## TASK
Every line of the listing that holds the word "Ramos" should be returned.

## EXTRACTED DATA
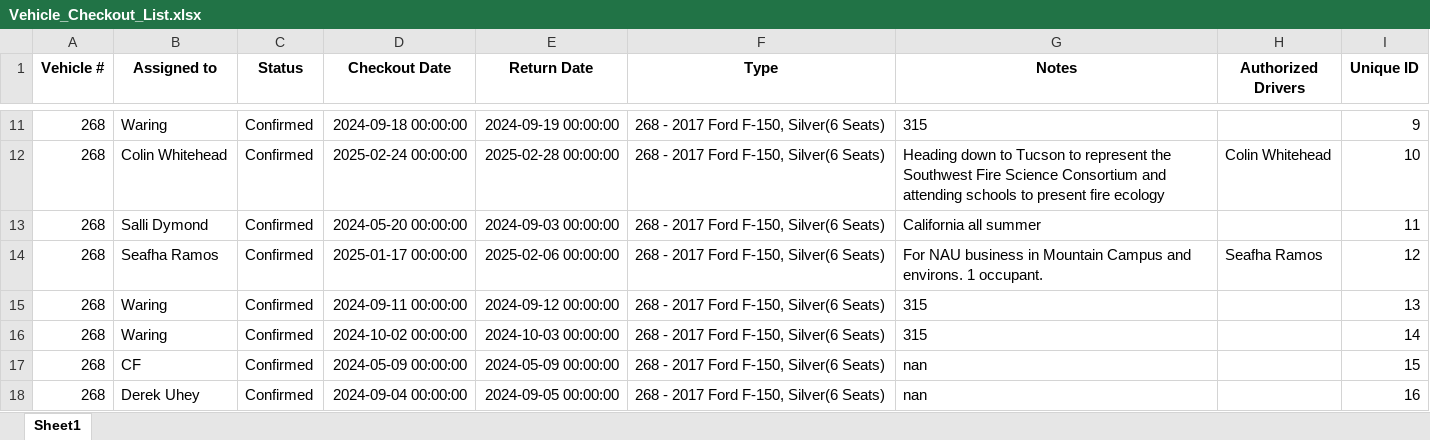
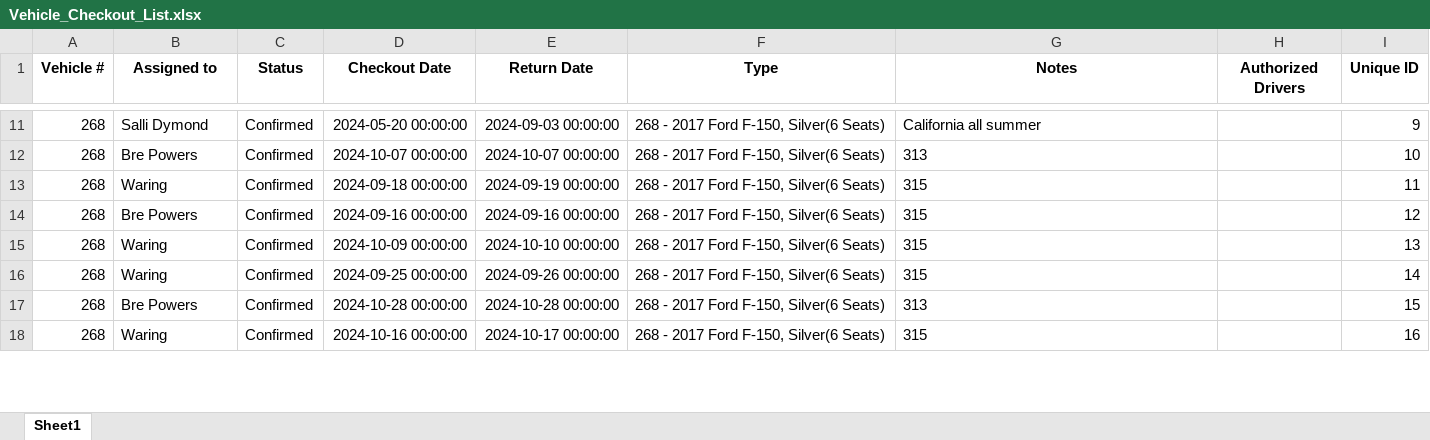
Before and after one commit to forestryvehicleadmin/Vehicle_Gantt, an Excel workbook: Vehicle_Checkout_List.xlsx, sheet Sheet1, drawn as a sheet; only a part is shown, gaps mark what is left out; values as stored, in another font and other column widths than the file's, no borders; the diff covers the shown part only; the diff names each change by its address in the sheet, - before the commit and + after, or states it on an @@ line.

```diff
--- a/Vehicle_Checkout_List.xlsx (sheet Sheet1)
+++ b/Vehicle_Checkout_List.xlsx (sheet Sheet1)
-B11 (Assigned to): Waring
+B11 (Assigned to): Salli Dymond
-D11 (Checkout Date): 2024-09-18 00:00:00
+D11 (Checkout Date): 2024-05-20 00:00:00
-E11 (Return Date): 2024-09-19 00:00:00
+E11 (Return Date): 2024-09-03 00:00:00
-G11 (Notes): 315
+G11 (Notes): California all summer
-B12 (Assigned to): Colin Whitehead
+B12 (Assigned to): Bre Powers
-D12 (Checkout Date): 2025-02-24 00:00:00
+D12 (Checkout Date): 2024-10-07 00:00:00
-E12 (Return Date): 2025-02-28 00:00:00
+E12 (Return Date): 2024-10-07 00:00:00
-G12 (Notes): Heading down to Tucson to represent the Southwest Fire Science Consortium and attending schools to present fire ecology
+G12 (Notes): 313
-H12 (Authorized Drivers): Colin Whitehead
+H12 (Authorized Drivers): (empty)
-B13 (Assigned to): Salli Dymond
+B13 (Assigned to): Waring
-D13 (Checkout Date): 2024-05-20 00:00:00
+D13 (Checkout Date): 2024-09-18 00:00:00
-E13 (Return Date): 2024-09-03 00:00:00
+E13 (Return Date): 2024-09-19 00:00:00
-G13 (Notes): California all summer
+G13 (Notes): 315
-B14 (Assigned to): Seafha Ramos
+B14 (Assigned to): Bre Powers
-D14 (Checkout Date): 2025-01-17 00:00:00
+D14 (Checkout Date): 2024-09-16 00:00:00
-E14 (Return Date): 2025-02-06 00:00:00
+E14 (Return Date): 2024-09-16 00:00:00
-G14 (Notes): For NAU business in Mountain Campus and environs. 1 occupant.
+G14 (Notes): 315
-H14 (Authorized Drivers): Seafha Ramos
+H14 (Authorized Drivers): (empty)
-D15 (Checkout Date): 2024-09-11 00:00:00
+D15 (Checkout Date): 2024-10-09 00:00:00
-E15 (Return Date): 2024-09-12 00:00:00
+E15 (Return Date): 2024-10-10 00:00:00
-D16 (Checkout Date): 2024-10-02 00:00:00
+D16 (Checkout Date): 2024-09-25 00:00:00
-E16 (Return Date): 2024-10-03 00:00:00
+E16 (Return Date): 2024-09-26 00:00:00
-B17 (Assigned to): CF
+B17 (Assigned to): Bre Powers
-D17 (Checkout Date): 2024-05-09 00:00:00
+D17 (Checkout Date): 2024-10-28 00:00:00
-E17 (Return Date): 2024-05-09 00:00:00
+E17 (Return Date): 2024-10-28 00:00:00
-G17 (Notes): nan
+G17 (Notes): 313
-B18 (Assigned to): Derek Uhey
+B18 (Assigned to): Waring
-D18 (Checkout Date): 2024-09-04 00:00:00
+D18 (Checkout Date): 2024-10-16 00:00:00
-E18 (Return Date): 2024-09-05 00:00:00
+E18 (Return Date): 2024-10-17 00:00:00
-G18 (Notes): nan
+G18 (Notes): 315
```
Also changed, not shown: 8 added rows, 7 removed rows and 404 edited cells elsewhere in this sheet.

## RESULT
-B14 (Assigned to): Seafha Ramos
-H14 (Authorized Drivers): Seafha Ramos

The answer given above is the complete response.